Species which move with a leech-like motion might readily be mistaken for, and in some cases were originally described as, leeches (Annelida: Oligochaeta: Hirudinea). Confusion with leeches is especially possible for the commensal or ectoparasitic families Temnocephalidae and Procerodidae. Some temnocephalids also may be confused with Hydra (Cnidaria). These flatworms, which are commensal on crayfish and other animals, attach by a rear adhesive disk and wave tentacles to catch food. The most obvious distinguishing feature is that Hydra have a simple gut cavity while Temnocephalidae possess a muscular pharynx.
Tardigrades (Phylum: Tardigrada) may appear similar to some small flatworms but are instantly distinguished by their short, stumpy legs with claws.
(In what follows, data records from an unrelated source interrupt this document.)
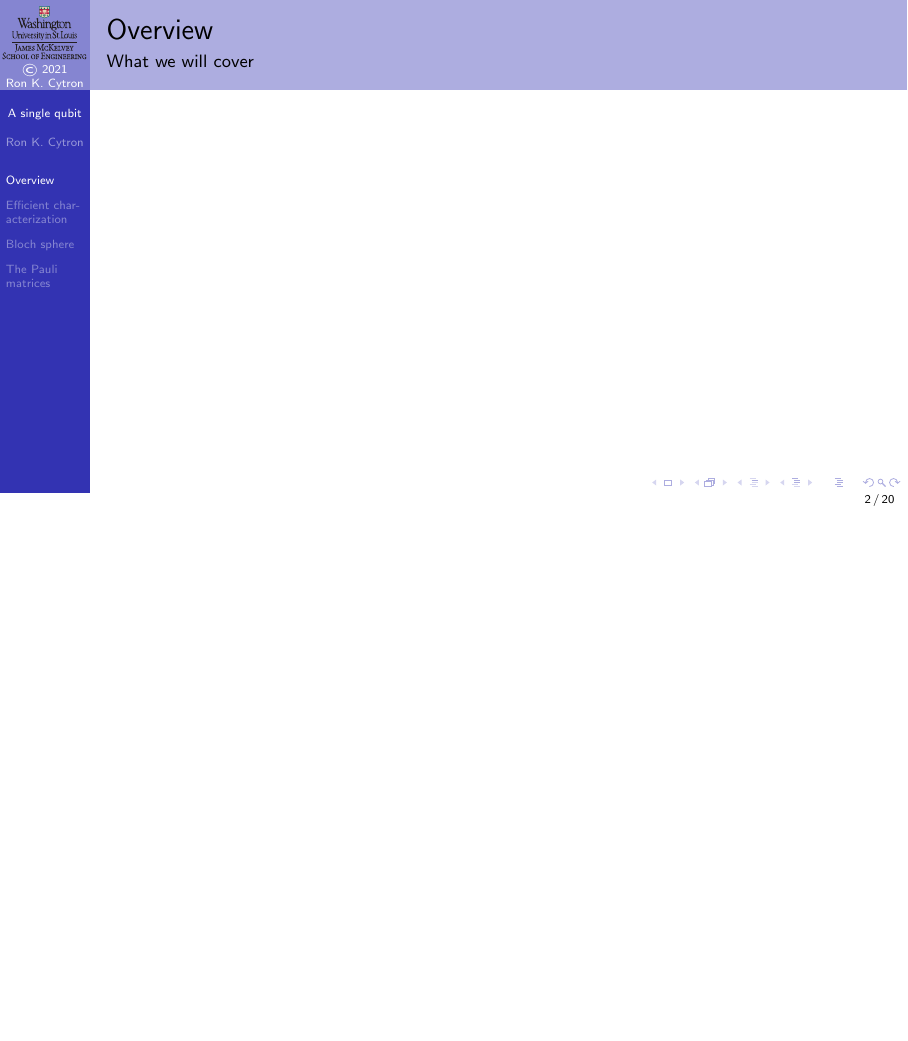
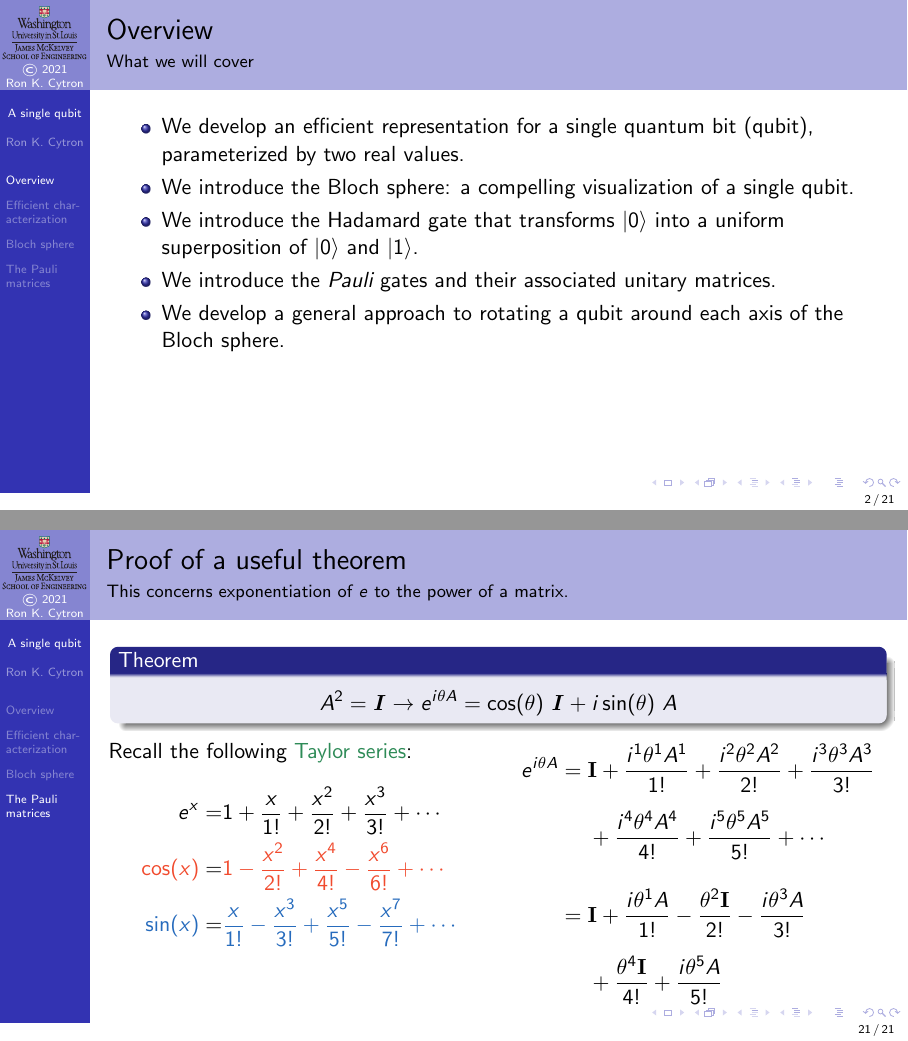
Before and after one commit to ProfRonCytron/ZeboCopy, LaTeX slides (single.tex, which reads 6.tex): page 2 of 47 before the commit and pages 2 and 48 of 48 after it, the two joined at a grey line, the shorter picture padded with empty space. Compiled offline with pdfLaTeX.

Commit message:
Update on Overleaf.

```diff
--- a/6.tex
+++ b/6.tex
@@ -2,7 +2,13 @@
 
 \section{Overview}
 \begin{frame}{Overview}{What we will cover}
-
+\begin{itemize}
+    \item We develop an efficient representation for a single quantum bit (qubit), parameterized by two real values.
+    \item We introduce the Bloch sphere: a compelling visualization of a single qubit.
+    \item We introduce the Hadamard gate that transforms \ket{0} into a uniform superposition of \ket{0} and \ket{1}.
+    \item We introduce the \emph{Pauli} gates and their associated unitary matrices.
+    \item We develop a general approach to rotating a qubit around each axis of the Bloch sphere.
+\end{itemize}
 \end{frame}
 
 \section{Efficient characterization}
@@ -417,3 +423,38 @@ $\PauliZ{}=\ZMatrix{}$
     \item Each Pauli matrix rotates all states by $\pi$ radians about its associated axis, except the two states at the intercept of its axis with the unit Bloch sphere.  The eigenvectors are therefore those intercepts.
 \end{itemize}
 \end{frame}
+
+{%
+\def\Redify#1{\textcolor{RedOrange}{#1}}%
+\def\Bluify#1{\textcolor{NavyBlue}{#1}}%
+\def\Term#1{\frac{i^{#1}\theta^{#1}A^{#1}}{#1!}}%
+\def\TermA#1{\frac{i\theta^{#1}A}{#1!}}%
+\def\TermI#1{\frac{\theta^{#1}\Identity{}}{#1!}}%
+\begin{frame}{Proof of a useful theorem}{This concerns exponentiation of $e$ to the power of a matrix.}
+
+
+\begin{theorem}
+\[  A^{2}=\Identity{} \rightarrow \ExpPhase{\theta A} = \Complex{\cos(\theta)\ \Identity{}}{\sin(\theta)\ A} \]
+\end{theorem}
+\TwoColumns{%
+Recall the following \href{https://en.wikipedia.org/wiki/Taylor_series}{Taylor series}:
+\begin{align*}
+\Exp{x} = & 1 + \frac{x}{1!} + \frac{x^2}{2!} + \frac{x^3}{3!} + \cdots \\
+\Redify{\cos(x)} = & \Redify{1 - \frac{x^2}{2!} + \frac{x^4}{4!} - \frac{x^6}{6!} +  \cdots} \\
+\Bluify{\sin(x)} = & \Bluify{\frac{x}{1!} - \frac{x^3}{3!} + \frac{x^5}{5!} - \frac{x^7}{7!} + \cdots}
+\end{align*}
+}{%
+\Vskip{-3em}\begin{align*}
+\ExpPhase{\theta A}  = {} &
+\Identity{} + \Term{1} + \Term{2} + \Term{3} \\[0.5em] & + \Term{4} + \Term{5} + \cdots \\[1em]
+  = {} & \Identity{} +
+  \TermA{1} -
+  \TermI{2} -
+  \TermA{3} \\[0.5em] & +
+  \TermI{4} +
+  \TermA{5}
+\end{align*}
+}
+
+\end{frame}
+}
--- a/single.tex
+++ b/single.tex
@@ -172,7 +172,7 @@
 \def\Exp#1{\ensuremath{e^{#1}}}
 \def\ExpPhase#1{\Exp{i #1}}
 \def\ColHead#1{\begin{center}\bf #1\end{center}}
-\def\Complex#1#2{\ensuremath{#1 + #2\relax i}}
+\def\Complex#1#2{\ensuremath{#1 + i\relax #2}}
 \def\Polar#1#2{\ensuremath{#1\hbox to 0.1pt{\hss}\Exp{i\relax#2}}}
 %%
 %% #1 -- lower left x
```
Annelid worms from families Aeolosomatidae (Class: Aphanononeura) and Histriobdellidae (Class: Polychaeta) might be mistaken for flatworms. These annelids are small (about 1mm long) worms with reduced segmentation, a sub-terminal mouth, a posterior anus and an internal coelomic cavity as in other annelid worms. Aeolosomatids are free-living, moving by ciliated areas, sometimes paired, in the head region. Histriobdellids are ectoparasites in the gill chambers of freshwater decapods (Crustacea). They have five very short tentacles on a rounded head and 5-6 bundles of cirri (setae) each side, one on the head, 4-5 on the body. The tail region is developed into two short 'limbs'.
Nemertea (ribbon worms) are almost exactly like flatworms except for a long, extensible, anterior proboscis held in a sack-like rhynchocoel extending along the greater part of the body dorsally.